▸ Exercise aim
Every record below needs to be retyped exactly as it appears.
####################
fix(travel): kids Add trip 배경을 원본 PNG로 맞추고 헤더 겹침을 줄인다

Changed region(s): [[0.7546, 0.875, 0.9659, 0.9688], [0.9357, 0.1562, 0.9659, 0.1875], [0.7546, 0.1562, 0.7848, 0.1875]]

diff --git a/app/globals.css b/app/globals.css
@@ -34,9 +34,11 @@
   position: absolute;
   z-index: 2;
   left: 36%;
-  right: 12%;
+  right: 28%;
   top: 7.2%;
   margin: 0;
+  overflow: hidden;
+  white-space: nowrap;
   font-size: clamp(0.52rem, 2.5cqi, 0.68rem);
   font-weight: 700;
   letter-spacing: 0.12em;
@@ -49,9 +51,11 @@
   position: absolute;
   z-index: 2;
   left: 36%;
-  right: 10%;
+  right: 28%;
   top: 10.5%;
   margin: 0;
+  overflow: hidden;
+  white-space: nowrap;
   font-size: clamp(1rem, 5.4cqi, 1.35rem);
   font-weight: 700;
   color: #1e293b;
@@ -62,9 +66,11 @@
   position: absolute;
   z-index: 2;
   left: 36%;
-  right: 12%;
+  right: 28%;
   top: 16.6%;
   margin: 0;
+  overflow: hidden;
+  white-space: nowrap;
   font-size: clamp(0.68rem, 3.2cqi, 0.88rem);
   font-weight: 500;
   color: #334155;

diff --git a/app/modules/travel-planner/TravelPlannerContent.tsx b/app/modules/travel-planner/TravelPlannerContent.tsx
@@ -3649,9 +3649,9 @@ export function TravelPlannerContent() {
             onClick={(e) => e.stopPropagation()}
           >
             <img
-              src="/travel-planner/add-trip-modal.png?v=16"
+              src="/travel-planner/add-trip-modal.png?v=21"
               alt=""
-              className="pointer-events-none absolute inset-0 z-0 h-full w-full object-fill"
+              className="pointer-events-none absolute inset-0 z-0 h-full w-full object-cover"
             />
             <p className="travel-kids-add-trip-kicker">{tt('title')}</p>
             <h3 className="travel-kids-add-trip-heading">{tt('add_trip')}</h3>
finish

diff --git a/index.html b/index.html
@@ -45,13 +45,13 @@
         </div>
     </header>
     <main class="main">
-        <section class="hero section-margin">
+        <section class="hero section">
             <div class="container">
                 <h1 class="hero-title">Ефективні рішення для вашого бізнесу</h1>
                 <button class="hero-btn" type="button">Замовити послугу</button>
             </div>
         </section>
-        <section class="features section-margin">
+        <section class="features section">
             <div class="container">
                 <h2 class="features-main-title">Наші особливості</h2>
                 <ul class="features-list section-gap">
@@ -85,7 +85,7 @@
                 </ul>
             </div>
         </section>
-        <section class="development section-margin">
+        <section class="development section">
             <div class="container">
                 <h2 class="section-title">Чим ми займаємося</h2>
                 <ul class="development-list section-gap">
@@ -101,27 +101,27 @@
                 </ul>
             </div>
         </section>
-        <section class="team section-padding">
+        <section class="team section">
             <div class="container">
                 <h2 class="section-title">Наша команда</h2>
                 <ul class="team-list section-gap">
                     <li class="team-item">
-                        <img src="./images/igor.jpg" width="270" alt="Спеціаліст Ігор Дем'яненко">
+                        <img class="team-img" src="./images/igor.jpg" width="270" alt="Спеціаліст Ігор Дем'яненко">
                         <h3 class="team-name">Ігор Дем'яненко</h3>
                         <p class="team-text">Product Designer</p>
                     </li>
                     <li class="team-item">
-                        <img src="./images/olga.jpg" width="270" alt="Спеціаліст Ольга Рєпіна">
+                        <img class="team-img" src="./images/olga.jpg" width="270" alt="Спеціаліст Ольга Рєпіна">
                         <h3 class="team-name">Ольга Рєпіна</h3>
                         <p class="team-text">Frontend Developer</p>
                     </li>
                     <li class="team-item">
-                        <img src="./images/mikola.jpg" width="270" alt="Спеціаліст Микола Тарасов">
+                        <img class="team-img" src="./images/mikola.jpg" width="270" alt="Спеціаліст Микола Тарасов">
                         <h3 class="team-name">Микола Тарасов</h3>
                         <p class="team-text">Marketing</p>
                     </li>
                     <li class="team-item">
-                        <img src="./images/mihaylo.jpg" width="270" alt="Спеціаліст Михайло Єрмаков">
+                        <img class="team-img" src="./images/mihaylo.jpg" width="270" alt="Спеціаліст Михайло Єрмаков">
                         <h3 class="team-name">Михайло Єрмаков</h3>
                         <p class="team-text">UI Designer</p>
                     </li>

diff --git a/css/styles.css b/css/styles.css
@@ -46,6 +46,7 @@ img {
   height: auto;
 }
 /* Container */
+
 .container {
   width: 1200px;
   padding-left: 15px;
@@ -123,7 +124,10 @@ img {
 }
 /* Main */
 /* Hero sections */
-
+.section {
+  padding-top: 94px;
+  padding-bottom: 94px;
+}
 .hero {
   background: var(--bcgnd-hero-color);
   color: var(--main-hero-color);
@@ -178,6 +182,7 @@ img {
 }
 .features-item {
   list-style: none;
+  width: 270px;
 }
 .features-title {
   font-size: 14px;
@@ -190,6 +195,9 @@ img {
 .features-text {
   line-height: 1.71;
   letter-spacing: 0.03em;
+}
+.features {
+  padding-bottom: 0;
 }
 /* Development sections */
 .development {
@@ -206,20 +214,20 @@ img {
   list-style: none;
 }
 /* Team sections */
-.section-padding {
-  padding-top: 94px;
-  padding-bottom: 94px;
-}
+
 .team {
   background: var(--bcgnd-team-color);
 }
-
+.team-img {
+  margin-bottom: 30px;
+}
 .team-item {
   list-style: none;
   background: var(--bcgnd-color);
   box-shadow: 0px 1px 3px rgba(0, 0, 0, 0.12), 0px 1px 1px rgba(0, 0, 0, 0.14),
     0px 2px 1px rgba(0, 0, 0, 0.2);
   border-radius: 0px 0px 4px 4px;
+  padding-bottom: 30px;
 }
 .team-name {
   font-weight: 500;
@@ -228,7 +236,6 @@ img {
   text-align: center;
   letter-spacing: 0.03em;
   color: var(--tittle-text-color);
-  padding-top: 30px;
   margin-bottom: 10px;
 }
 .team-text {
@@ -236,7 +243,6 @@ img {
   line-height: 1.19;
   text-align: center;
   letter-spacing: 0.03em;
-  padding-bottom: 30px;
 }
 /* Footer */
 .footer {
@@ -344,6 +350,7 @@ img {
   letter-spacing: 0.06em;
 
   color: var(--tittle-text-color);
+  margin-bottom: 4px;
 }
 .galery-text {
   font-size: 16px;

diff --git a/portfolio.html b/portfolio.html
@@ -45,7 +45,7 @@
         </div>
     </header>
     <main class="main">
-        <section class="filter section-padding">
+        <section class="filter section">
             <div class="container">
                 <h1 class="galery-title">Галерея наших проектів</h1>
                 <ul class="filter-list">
####################
▸ Task result
fix(travel): kids Add trip 배경을 원본 PNG로 맞추고 헤더 겹침을 줄인다

Changed region(s): [[0.7546, 0.875, 0.9659, 0.9688], [0.9357, 0.1562, 0.9659, 0.1875], [0.7546, 0.1562, 0.7848, 0.1875]]

diff --git a/app/globals.css b/app/globals.css
@@ -34,9 +34,11 @@
   position: absolute;
   z-index: 2;
   left: 36%;
-  right: 12%;
+  right: 28%;
   top: 7.2%;
   margin: 0;
+  overflow: hidden;
+  white-space: nowrap;
   font-size: clamp(0.52rem, 2.5cqi, 0.68rem);
   font-weight: 700;
   letter-spacing: 0.12em;
@@ -49,9 +51,11 @@
   position: absolute;
   z-index: 2;
   left: 36%;
-  right: 10%;
+  right: 28%;
   top: 10.5%;
   margin: 0;
+  overflow: hidden;
+  white-space: nowrap;
   font-size: clamp(1rem, 5.4cqi, 1.35rem);
   font-weight: 700;
   color: #1e293b;
@@ -62,9 +66,11 @@
   position: absolute;
   z-index: 2;
   left: 36%;
-  right: 12%;
+  right: 28%;
   top: 16.6%;
   margin: 0;
+  overflow: hidden;
+  white-space: nowrap;
   font-size: clamp(0.68rem, 3.2cqi, 0.88rem);
   font-weight: 500;
   color: #334155;

diff --git a/app/modules/travel-planner/TravelPlannerContent.tsx b/app/modules/travel-planner/TravelPlannerContent.tsx
@@ -3649,9 +3649,9 @@ export function TravelPlannerContent() {
             onClick={(e) => e.stopPropagation()}
           >
             <img
-              src="/travel-planner/add-trip-modal.png?v=16"
+              src="/travel-planner/add-trip-modal.png?v=21"
               alt=""
-              className="pointer-events-none absolute inset-0 z-0 h-full w-full object-fill"
+              className="pointer-events-none absolute inset-0 z-0 h-full w-full object-cover"
             />
             <p className="travel-kids-add-trip-kicker">{tt('title')}</p>
             <h3 className="travel-kids-add-trip-heading">{tt('add_trip')}</h3>
finish

diff --git a/index.html b/index.html
@@ -45,13 +45,13 @@
         </div>
     </header>
     <main class="main">
-        <section class="hero section-margin">
+        <section class="hero section">
             <div class="container">
                 <h1 class="hero-title">Ефективні рішення для вашого бізнесу</h1>
                 <button class="hero-btn" type="button">Замовити послугу</button>
             </div>
         </section>
-        <section class="features section-margin">
+        <section class="features section">
             <div class="container">
                 <h2 class="features-main-title">Наші особливості</h2>
                 <ul class="features-list section-gap">
@@ -85,7 +85,7 @@
                 </ul>
             </div>
         </section>
-        <section class="development section-margin">
+        <section class="development section">
             <div class="container">
                 <h2 class="section-title">Чим ми займаємося</h2>
                 <ul class="development-list section-gap">
@@ -101,27 +101,27 @@
                 </ul>
             </div>
         </section>
-        <section class="team section-padding">
+        <section class="team section">
             <div class="container">
                 <h2 class="section-title">Наша команда</h2>
                 <ul class="team-list section-gap">
                     <li class="team-item">
-                        <img src="./images/igor.jpg" width="270" alt="Спеціаліст Ігор Дем'яненко">
+                        <img class="team-img" src="./images/igor.jpg" width="270" alt="Спеціаліст Ігор Дем'яненко">
                         <h3 class="team-name">Ігор Дем'яненко</h3>
                         <p class="team-text">Product Designer</p>
                     </li>
                     <li class="team-item">
-                        <img src="./images/olga.jpg" width="270" alt="Спеціаліст Ольга Рєпіна">
+                        <img class="team-img" src="./images/olga.jpg" width="270" alt="Спеціаліст Ольга Рєпіна">
                         <h3 class="team-name">Ольга Рєпіна</h3>
                         <p class="team-text">Frontend Developer</p>
                     </li>
                     <li class="team-item">
-                        <img src="./images/mikola.jpg" width="270" alt="Спеціаліст Микола Тарасов">
+                        <img class="team-img" src="./images/mikola.jpg" width="270" alt="Спеціаліст Микола Тарасов">
                         <h3 class="team-name">Микола Тарасов</h3>
                         <p class="team-text">Marketing</p>
                     </li>
                     <li class="team-item">
-                        <img src="./images/mihaylo.jpg" width="270" alt="Спеціаліст Михайло Єрмаков">
+                        <img class="team-img" src="./images/mihaylo.jpg" width="270" alt="Спеціаліст Михайло Єрмаков">
                         <h3 class="team-name">Михайло Єрмаков</h3>
                         <p class="team-text">UI Designer</p>
                     </li>

diff --git a/css/styles.css b/css/styles.css
@@ -46,6 +46,7 @@ img {
   height: auto;
 }
 /* Container */
+
 .container {
   width: 1200px;
   padding-left: 15px;
@@ -123,7 +124,10 @@ img {
 }
 /* Main */
 /* Hero sections */
-
+.section {
+  padding-top: 94px;
+  padding-bottom: 94px;
+}
 .hero {
   background: var(--bcgnd-hero-color);
   color: var(--main-hero-color);
@@ -178,6 +182,7 @@ img {
 }
 .features-item {
   list-style: none;
+  width: 270px;
 }
 .features-title {
   font-size: 14px;
@@ -190,6 +195,9 @@ img {
 .features-text {
   line-height: 1.71;
   letter-spacing: 0.03em;
+}
+.features {
+  padding-bottom: 0;
 }
 /* Development sections */
 .development {
@@ -206,20 +214,20 @@ img {
   list-style: none;
 }
 /* Team sections */
-.section-padding {
-  padding-top: 94px;
-  padding-bottom: 94px;
-}
+
 .team {
   background: var(--bcgnd-team-color);
 }
-
+.team-img {
+  margin-bottom: 30px;
+}
 .team-item {
   list-style: none;
   background: var(--bcgnd-color);
   box-shadow: 0px 1px 3px rgba(0, 0, 0, 0.12), 0px 1px 1px rgba(0, 0, 0, 0.14),
     0px 2px 1px rgba(0, 0, 0, 0.2);
   border-radius: 0px 0px 4px 4px;
+  padding-bottom: 30px;
 }
 .team-name {
   font-weight: 500;
@@ -228,7 +236,6 @@ img {
   text-align: center;
   letter-spacing: 0.03em;
   color: var(--tittle-text-color);
-  padding-top: 30px;
   margin-bottom: 10px;
 }
 .team-text {
@@ -236,7 +243,6 @@ img {
   line-height: 1.19;
   text-align: center;
   letter-spacing: 0.03em;
-  padding-bottom: 30px;
 }
 /* Footer */
 .footer {
@@ -344,6 +350,7 @@ img {
   letter-spacing: 0.06em;
 
   color: var(--tittle-text-color);
+  margin-bottom: 4px;
 }
 .galery-text {
   font-size: 16px;

diff --git a/portfolio.html b/portfolio.html
@@ -45,7 +45,7 @@
         </div>
     </header>
     <main class="main">
-        <section class="filter section-padding">
+        <section class="filter section">
             <div class="container">
                 <h1 class="galery-title">Галерея наших проектів</h1>
                 <ul class="filter-list">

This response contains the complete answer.